How to Tell If Your Ex is Hiding Assets
Looking for Hidden Assets in a New Jersey Divorce Proceeding
In preparation for, or in response to, a divorce action, it’s typical for spouses to try to conceal assets, spending patterns or the misuse of marital property. When you have reason to believe that your soon-to-be ex is hiding assets or misrepresenting financial matters, there are ways that you can protect yourself.
Document All Income, Expenses and Assets
Your first step should be to put together a thorough account of all income and expenses during the last few years of your marriage. At the same time, you want to compile an accurate inventory of all marital assets, including those obtained and disposed of before the divorce was filed. Be careful to distinguish any assets you or your spouse brought into the marriage from those obtained during the course of your marriage. When gathering information, it is a good idea to keep the copies and other documents out of the marital home so your spouse cannot destroy them.
Request Copies of All Financial Records
You may need to ask the court for an order compelling production of financial documents, but it’s not a requirement. Ask your spouse for all financial records. If he or she refuses, ask your lawyer to file motion to compel production. If you were named as a joint account holder with any bank, investment firm, or creditor, you can bypass your spouse and request copies directly from the source.
Be careful that you don’t accept unofficial financial documentation. Your ex may offer to provide you with a Quickbooks or Microsoft Money spreadsheet. While that can be helpful, you also want the supporting documentation. Software programs can be easily manipulated to deceive you.
You also have access to a number of legal methods to obtain information about hidden assets. In preparation for trial, the court rules allow you to use specific methods to gather relevant evidence related to your divorce. These tools include:
- Requests for production of documents
- Written questions, called interrogatories, that your ex must truthfully answer
- Requests for inspection of property or asset storage facilities, such as safe deposit boxes
- Depositions, where your attorney questions your ex under oath about financial issues
- Subpoenas, which are specific demands to a bank or institution to send information directly to your lawyer.
Contact the New Jersey Divorce Lawyers at Lyons & Associates

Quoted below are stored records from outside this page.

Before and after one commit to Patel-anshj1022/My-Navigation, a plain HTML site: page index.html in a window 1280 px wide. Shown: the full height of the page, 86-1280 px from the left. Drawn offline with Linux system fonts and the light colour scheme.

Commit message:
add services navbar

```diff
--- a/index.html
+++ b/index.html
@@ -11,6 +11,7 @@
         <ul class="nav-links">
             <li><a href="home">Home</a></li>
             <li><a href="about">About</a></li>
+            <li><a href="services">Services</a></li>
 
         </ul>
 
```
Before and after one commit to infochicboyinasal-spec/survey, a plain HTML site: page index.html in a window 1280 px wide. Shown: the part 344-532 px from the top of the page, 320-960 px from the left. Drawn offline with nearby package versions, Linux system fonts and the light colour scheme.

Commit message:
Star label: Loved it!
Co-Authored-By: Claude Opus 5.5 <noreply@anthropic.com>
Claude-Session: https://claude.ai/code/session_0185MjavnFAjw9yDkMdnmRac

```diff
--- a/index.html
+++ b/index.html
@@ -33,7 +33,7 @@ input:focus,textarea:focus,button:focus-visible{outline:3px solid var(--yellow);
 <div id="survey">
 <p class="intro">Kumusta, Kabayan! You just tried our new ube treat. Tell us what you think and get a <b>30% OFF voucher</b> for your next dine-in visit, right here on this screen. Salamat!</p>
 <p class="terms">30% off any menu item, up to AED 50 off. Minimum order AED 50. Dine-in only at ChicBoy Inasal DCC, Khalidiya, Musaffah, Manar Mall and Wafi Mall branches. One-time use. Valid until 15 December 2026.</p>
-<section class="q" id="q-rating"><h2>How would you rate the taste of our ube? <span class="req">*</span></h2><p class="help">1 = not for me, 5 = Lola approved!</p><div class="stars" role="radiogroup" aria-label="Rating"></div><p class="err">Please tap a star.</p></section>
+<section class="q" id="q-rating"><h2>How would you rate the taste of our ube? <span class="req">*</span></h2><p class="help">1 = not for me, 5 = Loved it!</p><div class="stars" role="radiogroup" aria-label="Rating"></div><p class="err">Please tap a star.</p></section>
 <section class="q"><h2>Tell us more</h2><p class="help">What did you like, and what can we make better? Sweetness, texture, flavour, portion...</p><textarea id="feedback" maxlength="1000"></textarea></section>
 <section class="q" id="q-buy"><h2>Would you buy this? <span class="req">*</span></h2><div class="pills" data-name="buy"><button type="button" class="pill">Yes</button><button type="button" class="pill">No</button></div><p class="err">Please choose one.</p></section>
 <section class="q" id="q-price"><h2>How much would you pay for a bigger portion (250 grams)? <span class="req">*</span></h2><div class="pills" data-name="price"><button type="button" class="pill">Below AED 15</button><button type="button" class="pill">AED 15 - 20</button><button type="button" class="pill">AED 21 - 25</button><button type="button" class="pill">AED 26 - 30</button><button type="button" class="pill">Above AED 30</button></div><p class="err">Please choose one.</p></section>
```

At Lyons & Associates, we bring a high level of personalized service and attention to men and women in New Jersey. For a confidential consultation, contact us by e-mail or call our office at 908-575-9777.